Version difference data
__________________________________________________

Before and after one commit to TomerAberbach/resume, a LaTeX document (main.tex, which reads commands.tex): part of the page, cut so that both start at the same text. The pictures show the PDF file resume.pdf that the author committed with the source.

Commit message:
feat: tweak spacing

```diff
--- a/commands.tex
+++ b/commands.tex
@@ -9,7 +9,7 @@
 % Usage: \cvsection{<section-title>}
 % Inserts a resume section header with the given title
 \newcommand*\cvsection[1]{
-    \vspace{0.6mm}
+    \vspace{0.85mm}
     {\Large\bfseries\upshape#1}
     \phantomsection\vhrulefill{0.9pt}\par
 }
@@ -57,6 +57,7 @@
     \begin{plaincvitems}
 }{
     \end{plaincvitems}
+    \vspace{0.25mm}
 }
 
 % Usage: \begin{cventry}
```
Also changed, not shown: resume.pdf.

__________________________________________________

__WHAT YOU HAVE TO DO__: Would you please give all of the records again exactly as they stand?

__RESPONSE BELOW__:
Before and after one commit to TomerAberbach/resume, a LaTeX document (main.tex, which reads commands.tex): part of the page, cut so that both start at the same text. The pictures show the PDF file resume.pdf that the author committed with the source.

Commit message:
feat: tweak spacing

```diff
--- a/commands.tex
+++ b/commands.tex
@@ -9,7 +9,7 @@
 % Usage: \cvsection{<section-title>}
 % Inserts a resume section header with the given title
 \newcommand*\cvsection[1]{
-    \vspace{0.6mm}
+    \vspace{0.85mm}
     {\Large\bfseries\upshape#1}
     \phantomsection\vhrulefill{0.9pt}\par
 }
@@ -57,6 +57,7 @@
     \begin{plaincvitems}
 }{
     \end{plaincvitems}
+    \vspace{0.25mm}
 }
 
 % Usage: \begin{cventry}
```
Also changed, not shown: resume.pdf.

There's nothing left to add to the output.